Retailers need not just a “mobile strategy,” but more broadly: a digital strategy. In the context of the current “blurring of screens,” enterprises will need seamless integration across three channels: mobile, e-commerce (including social media), and the in-store experience. A roadmap will help define the challenges, envision new possibilities, and set an action plan.

Master social media. The smartphone or tablet is not just a gadget: It’s an essential part of personal identity in modern life. With it comes instant input on what the user’s friends are thinking, doing, and purchasing—and what they would recommend. Ninety percent of consumers trust recommendations from people they know.¹ But what’s new is the speed at which product picks are conveyed by the Likes and tweets of ubiquitous tastemakers. Retailers need to understand the power of this influence, and how to use it. For example, engage consumers by enabling and inviting them to make product recommendations. They will notice. For retailers, the digital impact is big: Merchants who don’t think strategically about using technology to cultivate customer relationships will lose sales to competitors who “get it.” But how do you compete when everyone is a merchant?

Define your point of difference. Focus on your unique selling proposition, and use technology as a tool to drive it forward. Digital-commerce technologies are ever-evolving. But a keystone of retail remains paramount: Know the customer. Today, a retailer can extract value from a digital platform by driving customized content to the customer. That deepens the customer relationship and provides a sense of delight. Hone in on ways to offer the best customer experience across multiple screens—and in your store. What should mobility achieve for retail? Consider ways to save the customer time or money. Could the customer place an order in advance by smartphone and find the product ready for in-store pickup? Is there a point program or coupon that might drive loyalty? Maybe an in-store kiosk is the right way to engage people, while allowing merchants to keep tabs on supply and demand. Imagining new possibilities can help enterprises out-think competitors and stay ahead. The most strategic retailers will find ways to recognize their online customers on occasions when they are shopping at the brick-and-mortar store.
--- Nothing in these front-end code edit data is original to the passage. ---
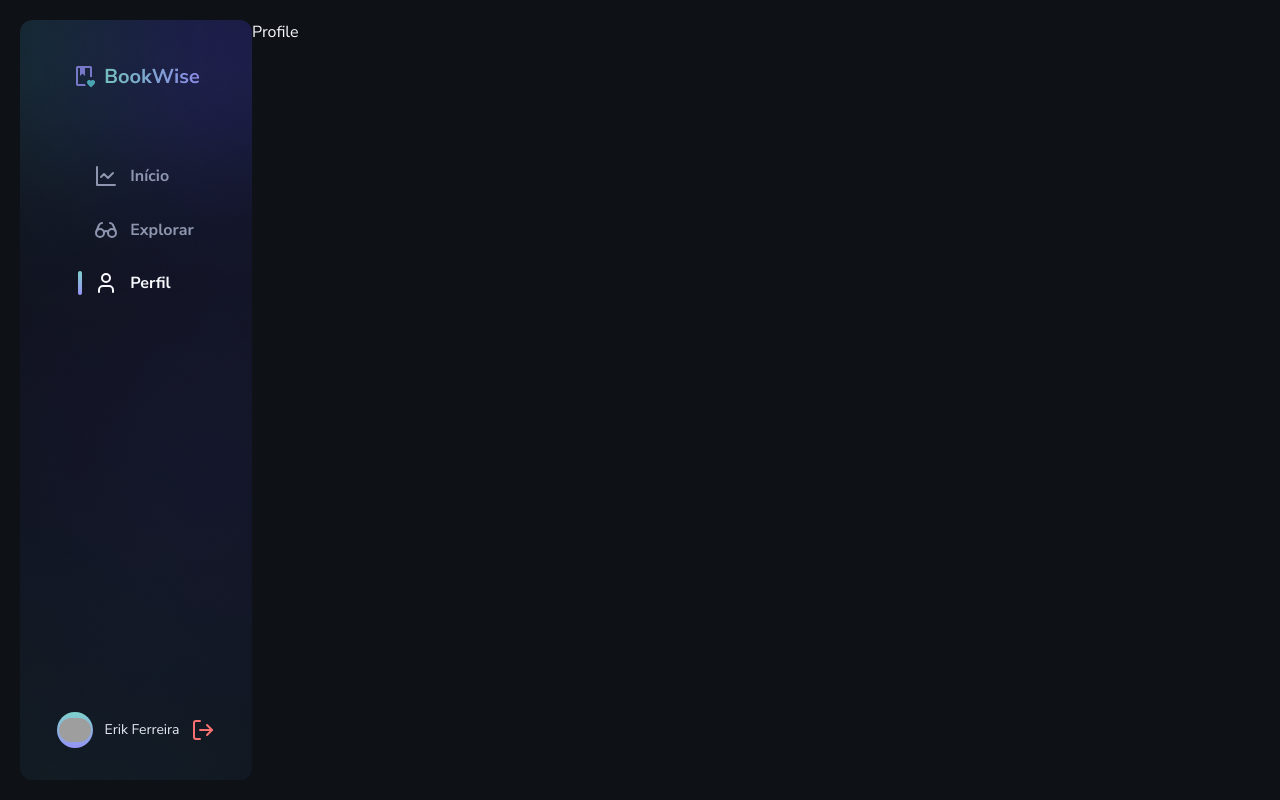
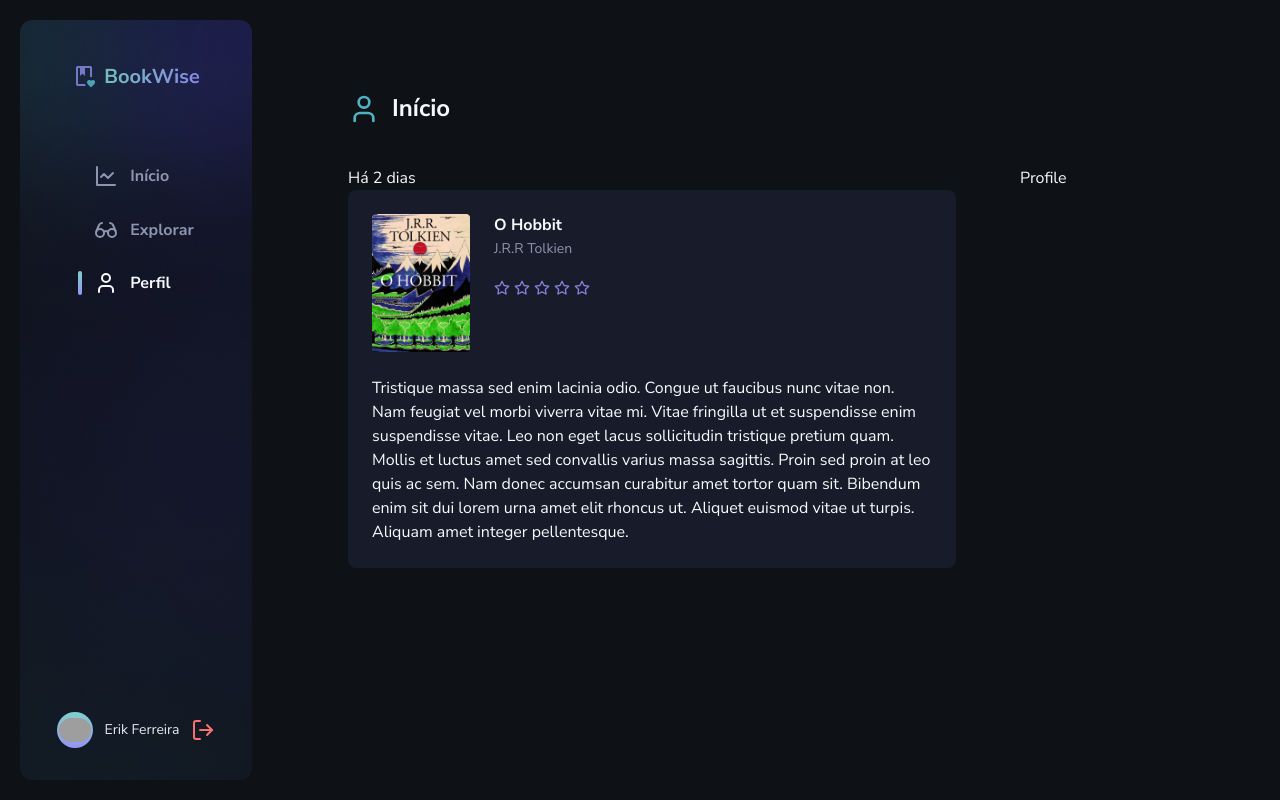
Before and after one commit to erik-ferreira/book-wise, a Next.js app: page /profile in a window 1280 px wide. Built offline with nearby package versions, Linux system fonts and the light colour scheme; grey boxes are pictures that could not be loaded.

Commit message:
init component bookuser

```diff
--- a/src/app/(with-sidebar)/explorer/page.tsx
+++ b/src/app/(with-sidebar)/explorer/page.tsx
@@ -1,7 +1,11 @@
+import { Glasses } from "lucide-react"
+
+import { Header } from "@/components/Header"
+
 export default function Explorer() {
   return (
-    <main>
-      <h1>Explorar</h1>
-    </main>
+    <>
+      <Header label="Explorar" icon={Glasses} />
+    </>
   )
 }
--- a/src/app/(with-sidebar)/home/page.tsx
+++ b/src/app/(with-sidebar)/home/page.tsx
@@ -1,13 +1,13 @@
 import { LineChart } from "lucide-react"
 
 import { Header } from "@/components/Header"
-import { CardBook } from "@/components/CardBook"
+import { CardBook } from "@/components/Books/CardBook"
 import { TitleSection } from "@/components/TitleSection"
-import { CardBookShort } from "@/components/CardBookShort"
+import { CardBookShort } from "@/components/Books/CardBookShort"
 
 export default function Home() {
   return (
-    <main className="w-full pt-[4.5rem] pl-24 pr-[4.75rem]">
+    <>
       <Header label="Início" icon={LineChart} />
 
       <div className="flex gap-16">
@@ -31,6 +31,6 @@ export default function Home() {
           </div>
         </section>
       </div>
-    </main>
+    </>
   )
 }
--- a/src/app/(with-sidebar)/layout.tsx
+++ b/src/app/(with-sidebar)/layout.tsx
@@ -10,7 +10,8 @@ export default function UserLayout({ children }: UserLayoutProps) {
   return (
     <div className="flex p-5">
       <Sidebar />
-      {children}
+
+      <main className="w-full pt-[4.5rem] pl-24 pr-[4.75rem]">{children}</main>
     </div>
   )
 }
--- a/src/app/(with-sidebar)/profile/page.tsx
+++ b/src/app/(with-sidebar)/profile/page.tsx
@@ -1,7 +1,24 @@
+import { User } from "lucide-react"
+
+import { Header } from "@/components/Header"
+import { BookUser } from "@/components/Books/BookUser"
+
 export default function Profile() {
   return (
-    <main className="w-full">
-      <h1>Profile</h1>
-    </main>
+    <>
+      <Header
+        label="Início"
+        icon={User}
+        // showInputSearch
+        // inputSearchProps={{ placeholder: "Buscar livro avaliado" }}
+      />
+
+      <div className="flex gap-16">
+        <section className="w-[608px]">
+          <BookUser />
+        </section>
+        Profile
+      </div>
+    </>
   )
 }
--- /dev/null
+++ b/src/components/Books/BookUser.tsx
@@ -0,0 +1,37 @@
+import Image from "next/image"
+import hobbitImg from "../../assets/books/hobbit.png"
+import { Rating } from "../Rating"
+
+export function BookUser() {
+  return (
+    <article>
+      <time>Há 2 dias</time>
+
+      <div className="bg-gray-700 rounded-md p-6 space-y-6">
+        <header className="flex gap-6">
+          <Image src={hobbitImg} alt="" width={98} height={134} />
+
+          <div>
+            <h2 className="font-bold leading-short mb-[2px]">O Hobbit</h2>
+            <p className="text-sm leading-base text-gray-400 mb-5">
+              J.R.R Tolkien
+            </p>
+
+            <Rating totalStar={4} />
+          </div>
+        </header>
+
+        <main>
+          Tristique massa sed enim lacinia odio. Congue ut faucibus nunc vitae
+          non. Nam feugiat vel morbi viverra vitae mi. Vitae fringilla ut et
+          suspendisse enim suspendisse vitae. Leo non eget lacus sollicitudin
+          tristique pretium quam. Mollis et luctus amet sed convallis varius
+          massa sagittis. Proin sed proin at leo quis ac sem. Nam donec accumsan
+          curabitur amet tortor quam sit. Bibendum enim sit dui lorem urna amet
+          elit rhoncus ut. Aliquet euismod vitae ut turpis. Aliquam amet integer
+          pellentesque.
+        </main>
+      </div>
+    </article>
+  )
+}
--- a/src/components/CardBook.tsx
+++ b/src/components/Books/CardBook.tsx
@@ -1,9 +1,9 @@
 import Image from "next/image"
 
-import { Rating } from "./Rating"
-import { Avatar } from "./Avatar"
+import { Rating } from "../Rating"
+import { Avatar } from "../Avatar"
 
-import hobbitBookPng from "../assets/books/hobbit.png"
+import hobbitBookPng from "../../assets/books/hobbit.png"
 
 export function CardBook() {
   return (
--- a/src/components/CardBookShort.tsx
+++ b/src/components/Books/CardBookShort.tsx
@@ -1,8 +1,8 @@
 import Image from "next/image"
 
-import { Rating } from "./Rating"
+import { Rating } from "../Rating"
 
-import algoritmosImg from "../assets/books/algoritimos.png"
+import algoritmosImg from "../../assets/books/algoritimos.png"
 
 export function CardBookShort() {
   return (
```
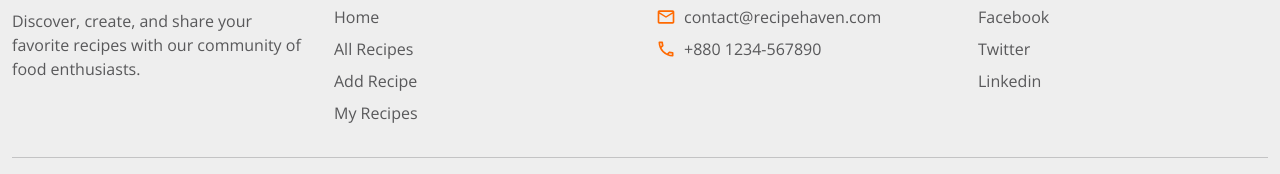
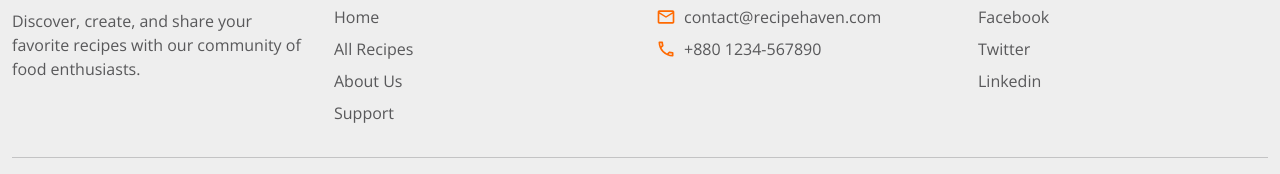
Before and after one commit to borhansiddque/recipe-haven-app, a React (Vite) app: page / in a window 1280 px wide. Shown: the part 2855-3029 px from the top of the page. Built offline with nearby package versions, Linux system fonts and the light colour scheme; no server answers.

Commit message:
Update Footer links to correct paths and labels for About Us and Support

```diff
--- a/src/Components/Footer.jsx
+++ b/src/Components/Footer.jsx
@@ -35,7 +35,7 @@ const Footer = () => {
               </li>
               <li>
                 <Link
-                  to="/all-recipes"
+                  to="all-recipes"
                   className="text-base-content/70 hover:text-orange-500 transition-colors"
                 >
                   All Recipes
@@ -43,18 +43,18 @@ const Footer = () => {
               </li>
               <li>
                 <Link
-                  to="/add-recipe"
+                  to="/about"
                   className="text-base-content/70 hover:text-orange-500 transition-colors"
                 >
-                  Add Recipe
+                  About Us
                 </Link>
               </li>
               <li>
                 <Link
-                  to="/my-recipes"
+                  to=".support"
                   className="text-base-content/70 hover:text-orange-500 transition-colors"
                 >
-                  My Recipes
+                  Support
                 </Link>
               </li>
             </ul>
```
Most retailers do not yet have seamless visibility between their customer relationship management (CRM) and point of sale (POS) systems. The technology is on its way. Picture the power of synchronicity between a retailer’s e- commerce system and in-store data. Retailers would derive up-to-the minute information about customer preferences that would optimize the transaction while giving shoppers a positive connection to the brand.

Revive and redefine the customer experience. It’s time to re-conceive the meaning of “point of sale.” Consumers are shopping via multiple means, and retailers need to meet them where they are—whether it’s a laptop, tablet or app—when they’re ready to buy. This so-called “blurring of screens” doesn’t mean the retailer can simply digitize the experience. Technology can enable and elevate the customer experience—but it’s not the experience itself. Moving forward, the most successful retailers will be those who innovate and develop ways to engage with customers. One forward- thinking retailer needed a way to unify its handful of brands, all of which had their own web sites. For this retailer, a digital strategy meant harnessing technology to streamline shopping among its sites. The roadmap for this client lead to a new solution: a common shopping cart shared across all of their online stores. The result? Ease of use, easier transactions. The retailer’s digital strategy achieved several objectives:

a new brand was successfully integrated into the company’s family of brands. And time-pressed customers saved time finding the merchandise, thanks to compelling web content and navigation that required fewer clicks.

The Bottom Line

Retailers need a digital strategy—one that encompasses all channels: mobile, Web and in-store. Devices of different forms address distinct needs.

Retailers must make core decisions that advance the integration of mobile devices with the physical store. Mobile is a rapidly developing channel, and the stakes are high. Merchants who differentiate themselves by using technology to delight and deepen relationships with customers will get ahead in the digital era.